# [PROBLEM DETAILS]
Looking at the data below, report how many lines contain "tracking", with no other words.

--

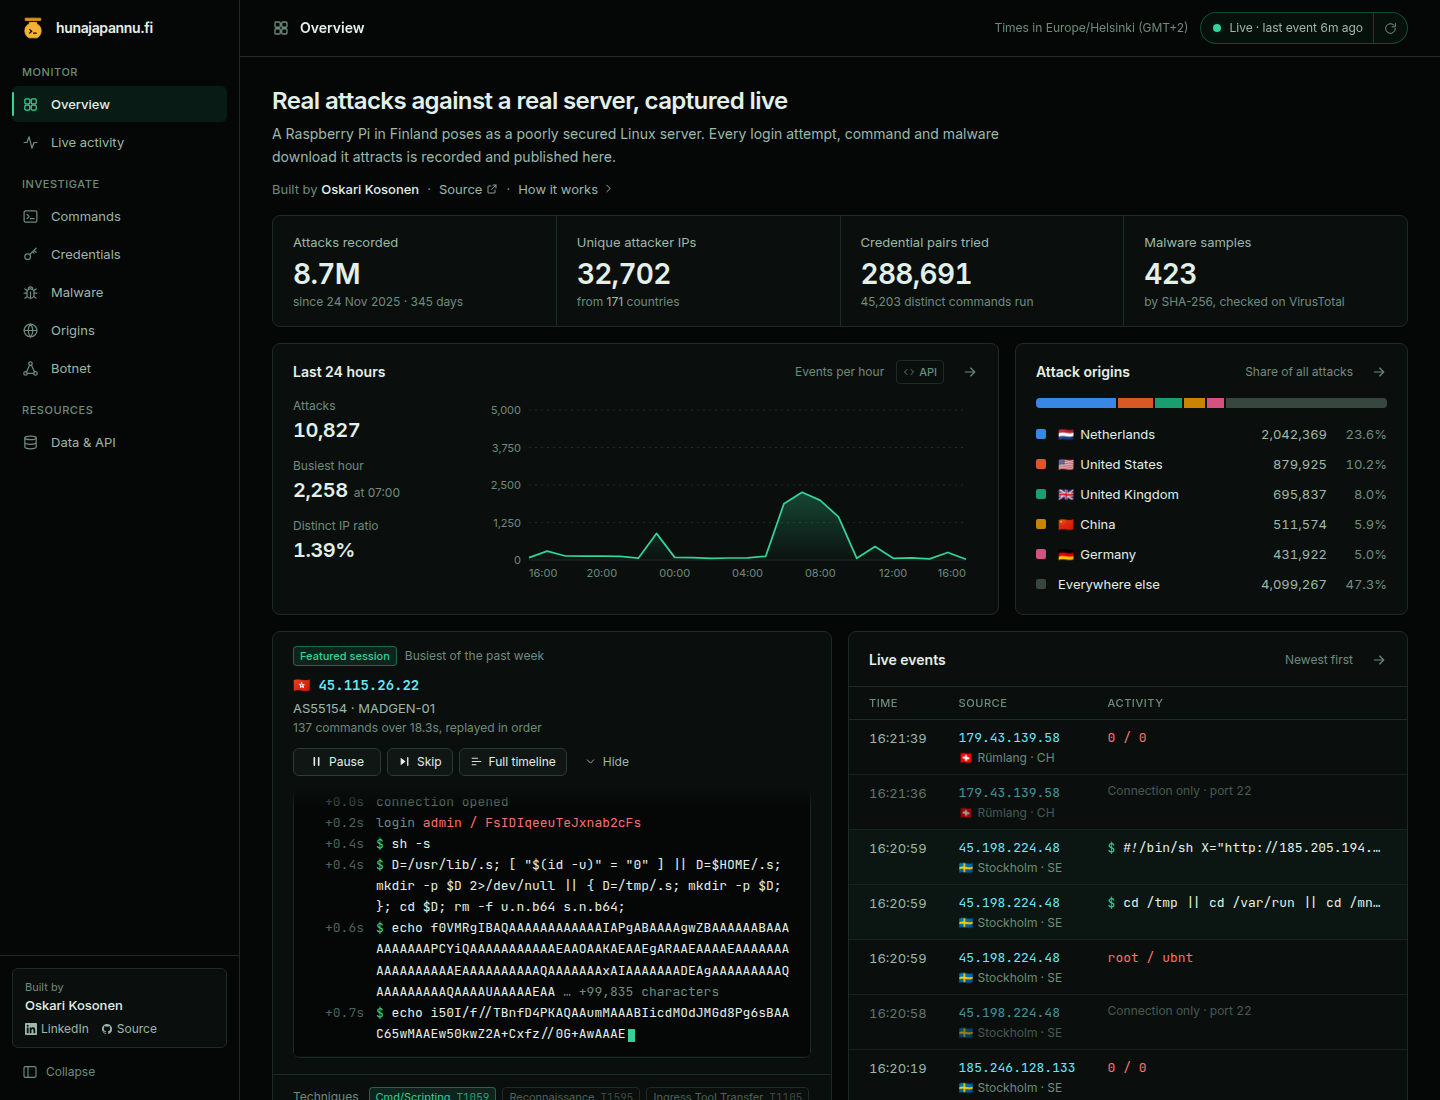
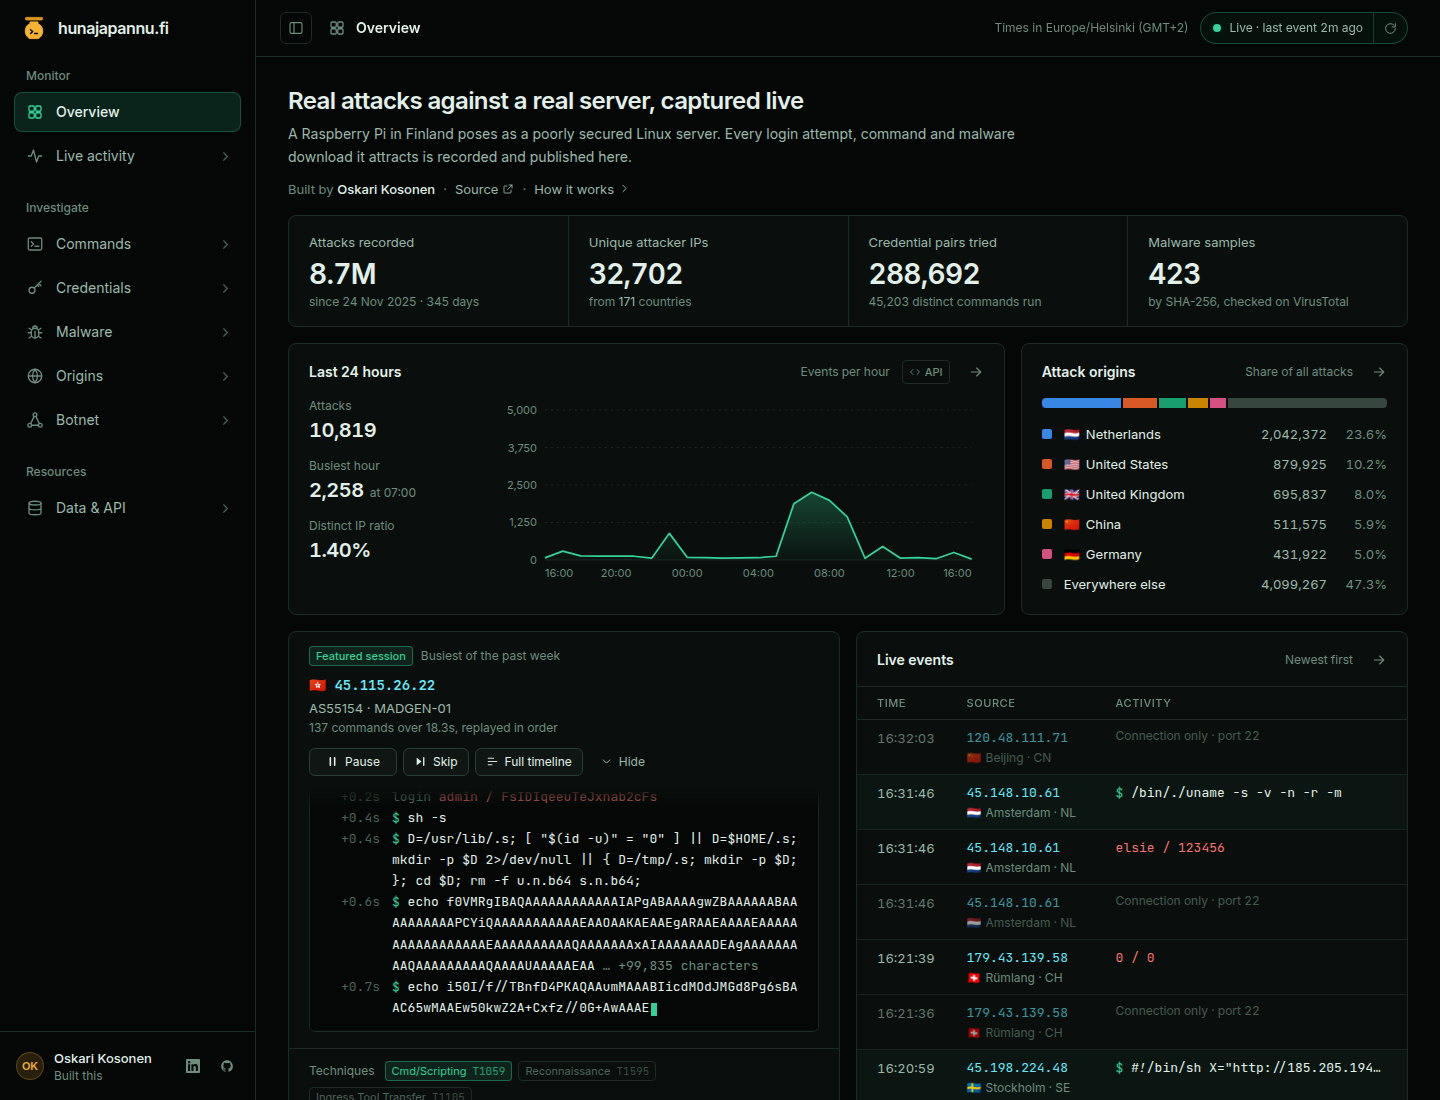
Refine the sidebar: chevrons, larger rows, author row, toggle in top bar
- Every item but the current one carries a chevron that nudges right on
  hover: you are here, the others go somewhere. The current item drops it
  and gets a filled highlight with a hairline ring instead of a thin bar.
- Rows are 40px with 14px labels and 18px icons, on a 256px panel; the
  old 36px rows with 13px text read as a secondary list.
- Group headings in sentence case rather than tracked small caps, and
  hairline dividers between groups in the collapsed rail.
- The collapse toggle moves to the top bar beside the view title, so the
  sidebar foot holds only the author: an initials avatar, name, and icon
  links to LinkedIn and the source.

Also fixed while checking small screens:
- At 320px the top bar overflowed and pushed the refresh button off the
  screen; phones now show "Live · 1m ago" instead of the long form.
- The 24h figures overlapped on narrow phones because they refused to
  wrap ("2,258 at 07:00" ran into the next figure).

diff --git a/frontend/src/components/Sidebar.jsx b/frontend/src/components/Sidebar.jsx
@@ -1,6 +1,6 @@
 import { memo } from "react";
 import { cx } from "../lib/cx";
-import { GitHubIcon, LinkedInIcon, LogoMark, PanelLeftIcon } from "./ui/icons";
+import { ChevronRightIcon, GitHubIcon, LinkedInIcon, LogoMark } from "./ui/icons";
 
 /**
  * Desktop navigation: sections grouped by what you are doing — watching,
@@ -9,10 +9,91 @@ import { GitHubIcon, LinkedInIcon, LogoMark, PanelLeftIcon } from "./ui/icons";
  *
  * Items are real links (?view=...), so middle-click and "open in new tab"
  * behave; a plain click is intercepted to switch views without a reload.
+ * Every item but the current one carries a chevron: you are here, those go
+ * somewhere. The collapse toggle lives in the top bar, beside the view title.
  *
  * @param {Array<{id, label, group, Icon}>} items
  */
-const Sidebar = ({ items, groups, view, onView, collapsed, onToggle }) => {
+
+const LINKEDIN = "https://www.linkedin.com/in/oskari-kosonen-ba2589294/";
+const GITHUB = "https://github.com/OskariKosonen/hunajapannu";
+
+const NavItem = ({ item, active, collapsed, onGo }) => {
+  const { id, label, Icon } = item;
+  return (
+    <li>
+      <a
+        href={id === "overview" ? "/" : `/?view=${id}`}
+        onClick={(e) => onGo(e, id)}
+        aria-current={active ? "page" : undefined}
+        title={collapsed ? label : undefined}
+        className={cx(
+          "group flex h-10 items-center rounded-lg text-base transition-colors",
+          collapsed ? "justify-center" : "gap-3 pl-3 pr-2",
+          active
+            ? "bg-accent/[0.14] text-fg font-medium ring-1 ring-inset ring-accent/25"
+            : "text-fg-muted hover:bg-surface-2 hover:text-fg"
+        )}
+      >
+        <Icon
+          size={18}
+          className={cx("transition-colors", active ? "text-accent" : "text-fg-subtle group-hover:text-fg-muted")}
+        />
+        {!collapsed && (
+          <>
+            <span className="min-w-0 flex-1 truncate">{label}</span>
+            {!active && (
+              <ChevronRightIcon
+                size={15}
+                className="text-fg-subtle/70 transition-transform group-hover:translate-x-0.5 group-hover:text-fg-muted"
+              />
+            )}
+          </>
+        )}
+        {collapsed && <span className="sr-only">{label}</span>}
+      </a>
+    </li>
+  );
+};
+
+/** The author, as a compact row: initials, name, and the two links. */
+const Author = ({ collapsed }) => {
+  const avatar = (
+    <span
+      aria-hidden="true"
+      className="flex h-7 w-7 shrink-0 items-center justify-center rounded-full bg-honey/15 text-2xs font-semibold text-honey ring-1 ring-inset ring-honey/25"
+    >
+      OK
+    </span>
+  );
+
+  if (collapsed) {
+    return (
+      <a href={LINKEDIN} target="_blank" rel="noreferrer" title="Oskari Kosonen on LinkedIn" aria-label="Oskari Kosonen on LinkedIn">
+        {avatar}
+      </a>
+    );
+  }
+
+  const iconLink = "flex h-7 w-6 items-center justify-center rounded-md text-fg-subtle hover:bg-surface-2 hover:text-fg transition-colors";
+  return (
+    <div className="flex items-center gap-2.5 rounded-lg px-1 py-1">
+      {avatar}
+      <div className="min-w-0 flex-1 leading-tight mr-0.5">
+        <div className="truncate text-sm font-medium text-fg">Oskari Kosonen</div>
+        <div className="text-xs text-fg-subtle">Built this</div>
+      </div>
+      <a href={LINKEDIN} target="_blank" rel="noreferrer" className={iconLink} title="LinkedIn" aria-label="Oskari Kosonen on LinkedIn">
+        <LinkedInIcon size={14} />
+      </a>
+      <a href={GITHUB} target="_blank" rel="noreferrer" className={iconLink} title="Source on GitHub" aria-label="Source on GitHub">
+        <GitHubIcon size={14} />
+      </a>
+    </div>
+  );
+};
+
+const Sidebar = ({ items, groups, view, onView, collapsed }) => {
   const go = (e, id) => {
     if (e.metaKey || e.ctrlKey || e.shiftKey || e.button !== 0) return;
     e.preventDefault();
@@ -23,102 +104,42 @@ const Sidebar = ({ items, groups, view, onView, collapsed, onToggle }) => {
     <aside
       className={cx(
         "fixed inset-y-0 left-0 z-40 flex flex-col border-r border-line bg-canvas transition-[width] duration-200",
-        collapsed ? "w-16" : "w-60"
+        collapsed ? "w-[4.5rem]" : "w-64"
       )}
     >
-      <div className={cx("flex h-14 shrink-0 items-center gap-2.5", collapsed ? "justify-center" : "px-5")}>
+      <div className={cx("flex h-14 shrink-0 items-center", collapsed ? "justify-center" : "px-5")}>
         <a href="/" className="flex items-center gap-2.5 min-w-0" aria-label="hunajapannu.fi — home">
-          <LogoMark size={26} />
-          <h1 className={cx("text-base font-semibold tracking-tight text-fg", collapsed && "sr-only")}>
+          <LogoMark size={28} />
+          <h1 className={cx("text-lg font-semibold tracking-tight text-fg", collapsed && "sr-only")}>
             hunajapannu.fi
           </h1>
         </a>
       </div>
 
-      <nav aria-label="Dashboard sections" className="flex-1 overflow-y-auto hide-native-scrollbar px-3 pb-4">
-        {groups.map((group) => (
-          <div key={group} className="mt-4 first:mt-2">
-            <div
-              className={cx(
-                "mb-1.5 px-2.5 text-2xs font-medium uppercase tracking-wider text-fg-subtle",
-                collapsed && "sr-only"
-              )}
-            >
-              {group}
-            </div>
-            <ul className="space-y-0.5">
+      <nav
+        aria-label="Dashboard sections"
+        className={cx("flex-1 overflow-y-auto hide-native-scrollbar pb-4", collapsed ? "px-3" : "px-3.5")}
+      >
+        {groups.map((group, i) => (
+          <div key={group} className={i === 0 ? "mt-3" : "mt-6"}>
+            {collapsed ? (
+              // A hairline where the heading was keeps the groups apart in the rail.
+              i > 0 && <div className="mx-2 mb-3 border-t border-line" aria-hidden="true" />
+            ) : null}
+            <div className={cx("mb-2 px-3 text-xs font-medium text-fg-subtle", collapsed && "sr-only")}>{group}</div>
+            <ul className="space-y-1">
               {items
                 .filter((item) => item.group === group)
-                .map((item) => {
-                  const { id, label, Icon } = item;
-                  const active = id === view;
-                  return (
-                    <li key={id}>
-                      <a
-                        href={id === "overview" ? "/" : `/?view=${id}`}
-                        onClick={(e) => go(e, id)}
-                        aria-current={active ? "page" : undefined}
-                        title={collapsed ? label : undefined}
-                        className={cx(
-                          "group relative flex h-9 items-center gap-3 rounded-md text-sm transition-colors",
-                          collapsed ? "justify-center" : "px-2.5",
-                          active
-                            ? "bg-accent/10 text-fg font-medium"
-                            : "text-fg-muted hover:bg-surface-2 hover:text-fg"
-                        )}
-                      >
-                        {active && (
-                          <span className="absolute left-0 top-1.5 bottom-1.5 w-0.5 rounded-full bg-accent" aria-hidden="true" />
-                        )}
-                        <Icon size={17} className={active ? "text-accent" : "text-fg-subtle group-hover:text-fg-muted"} />
-                        <span className={cx(collapsed && "sr-only")}>{label}</span>
-                      </a>
-                    </li>
-                  );
-                })}
+                .map((item) => (
+                  <NavItem key={item.id} item={item} active={item.id === view} collapsed={collapsed} onGo={go} />
+                ))}
             </ul>
           </div>
         ))}
       </nav>
 
-      <div className={cx("shrink-0 border-t border-line p-3 space-y-2", collapsed && "flex flex-col items-center")}>
-        {!collapsed && (
-          <div className="rounded-md border border-line bg-surface px-3 py-2.5">
-            <div className="text-2xs text-fg-subtle">Built by</div>
-            <div className="text-sm font-medium text-fg">Oskari Kosonen</div>
-            <div className="mt-1.5 flex gap-3 text-xs">
-              <a
-                href="https://www.linkedin.com/in/oskari-kosonen-ba2589294/"
-                target="_blank"
-                rel="noreferrer"
-                className="inline-flex items-center gap-1 text-fg-muted hover:text-fg"
-              >
-                <LinkedInIcon size={12} /> LinkedIn
-              </a>
-              <a
-                href="https://github.com/OskariKosonen/hunajapannu"
-                target="_blank"
-                rel="noreferrer"
-                className="inline-flex items-center gap-1 text-fg-muted hover:text-fg"
-              >
-                <GitHubIcon size={12} /> Source
-              </a>
-            </div>
-          </div>
-        )}
-        <button
-          type="button"
-          onClick={onToggle}
-          aria-label={collapsed ? "Expand sidebar" : "Collapse sidebar"}
-          title={collapsed ? "Expand sidebar" : "Collapse sidebar"}
-          className={cx(
-            "flex h-8 items-center gap-2 rounded-md text-xs text-fg-subtle hover:bg-surface-2 hover:text-fg transition-colors",
-            collapsed ? "w-10 justify-center" : "w-full px-2.5"
-          )}
-        >
-          <PanelLeftIcon size={16} />
-          {!collapsed && "Collapse"}
-        </button>
+      <div className={cx("shrink-0 border-t border-line p-3", collapsed && "flex justify-center")}>
+        <Author collapsed={collapsed} />
       </div>
     </aside>
   );

diff --git a/frontend/src/components/AppHeader.jsx b/frontend/src/components/AppHeader.jsx
@@ -1,6 +1,6 @@
 import { memo, useState } from "react";
 import Tabs from "./ui/Tabs";
-import { LogoMark, RefreshIcon } from "./ui/icons";
+import { LogoMark, PanelLeftIcon, RefreshIcon } from "./ui/icons";
 import { cx } from "../lib/cx";
 import { useNow } from "../hooks/useRefresh";
 import { TIME_ZONE, TIME_ZONE_LABEL, formatClock, formatRelative } from "../lib/format";
@@ -24,11 +24,18 @@ const LiveControl = ({ lastEventAt, lastUpdated, onRefresh, now }) => {
   const known = Number.isFinite(t);
   const stale = known && now - t > STALE_AFTER_MS;
 
-  const label = !known
-    ? "Connecting…"
-    : stale
-      ? `No events for ${formatRelative(lastEventAt, now).replace(" ago", "")}`
-      : `Live · last event ${formatRelative(lastEventAt, now)}`;
+  // The long form does not fit beside the brand on a small phone, which
+  // pushed the refresh button off the screen at 320px.
+  const label = !known ? (
+    "Connecting…"
+  ) : stale ? (
+    `No events for ${formatRelative(lastEventAt, now).replace(" ago", "")}`
+  ) : (
+    <>
+      <span className="sm:hidden">Live · {formatRelative(lastEventAt, now)}</span>
+      <span className="hidden sm:inline">Live · last event {formatRelative(lastEventAt, now)}</span>
+    </>
+  );
 
   const refreshTitle = lastUpdated
     ? `Refresh now · last refreshed ${formatClock(lastUpdated)}, automatic every 2 minutes`
@@ -99,7 +106,17 @@ const Controls = ({ lastEventAt, lastUpdated, onRefresh, now }) => (
  * live status and refresh. Phone: no room for a sidebar, so it carries the
  * brand and the sections become a scrolling tab strip underneath.
  */
-const AppHeader = ({ desktop, tabs, active, onView, lastEventAt, lastUpdated, onRefresh }) => {
+const AppHeader = ({
+  desktop,
+  tabs,
+  active,
+  onView,
+  sidebarCollapsed,
+  onToggleSidebar,
+  lastEventAt,
+  lastUpdated,
+  onRefresh,
+}) => {
   // Ticks here rather than in App, so "12s ago" re-renders the header alone.
   const now = useNow(15000);
   const controls = <Controls lastEventAt={lastEventAt} lastUpdated={lastUpdated} onRefresh={onRefresh} now={now} />;
@@ -110,6 +127,15 @@ const AppHeader = ({ desktop, tabs, active, onView, lastEventAt, lastUpdated, on
       <header className="sticky top-0 z-30 border-b border-line bg-canvas/85 backdrop-blur supports-[backdrop-filter]:bg-canvas/70">
         <div className="mx-auto flex h-14 max-w-[1600px] items-center gap-4 px-6 lg:px-8">
           <div className="flex min-w-0 items-center gap-2.5">
+            <button
+              type="button"
+              onClick={onToggleSidebar}
+              aria-label={sidebarCollapsed ? "Expand sidebar" : "Collapse sidebar"}
+              title={sidebarCollapsed ? "Expand sidebar" : "Collapse sidebar"}
+              className="-ml-2 mr-1.5 flex h-8 w-8 items-center justify-center rounded-md border border-line text-fg-subtle hover:border-line-strong hover:bg-surface-2 hover:text-fg transition-colors"
+            >
+              <PanelLeftIcon size={16} />
+            </button>
             <Icon size={18} className="text-fg-subtle" />
             <span className="text-base font-semibold text-fg whitespace-nowrap">{active.label}</span>
             {active.description && (

diff --git a/frontend/src/App.jsx b/frontend/src/App.jsx
@@ -166,13 +166,12 @@ function Shell() {
             view={active.id}
             onView={navigate}
             collapsed={collapsed}
-            onToggle={toggleSidebar}
           />
         )}
         <div
           className={cx(
             "min-h-screen flex flex-col transition-[padding] duration-200",
-            desktop && (collapsed ? "pl-16" : "pl-60")
+            desktop && (collapsed ? "pl-[4.5rem]" : "pl-64")
           )}
         >
           {/* Hidden until focused; the first thing Tab lands on. */}
@@ -188,6 +187,8 @@ function Shell() {
             tabs={TAB_LIST}
             active={active}
             onView={navigate}
+            sidebarCollapsed={collapsed}
+            onToggleSidebar={toggleSidebar}
             lastEventAt={lastEventAt}
             lastUpdated={lastUpdated}
             onRefresh={refresh}

diff --git a/frontend/src/components/DayPanel.jsx b/frontend/src/components/DayPanel.jsx
@@ -19,7 +19,7 @@ const Figure = ({ label, value, suffix, title, loading }) => (
     {loading ? (
       <div className="mt-1 h-7 w-20 rounded bg-surface-3 animate-pulse" />
     ) : (
-      <div className="mt-0.5 flex items-baseline gap-1.5 whitespace-nowrap">
+      <div className="mt-0.5 flex flex-wrap items-baseline gap-x-1.5">
         <span className="text-xl font-semibold tracking-tight text-fg tabular-nums">{value}</span>
         {suffix && <span className="text-xs text-fg-subtle">{suffix}</span>}
       </div>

--

# [ANSWER SPACE]
4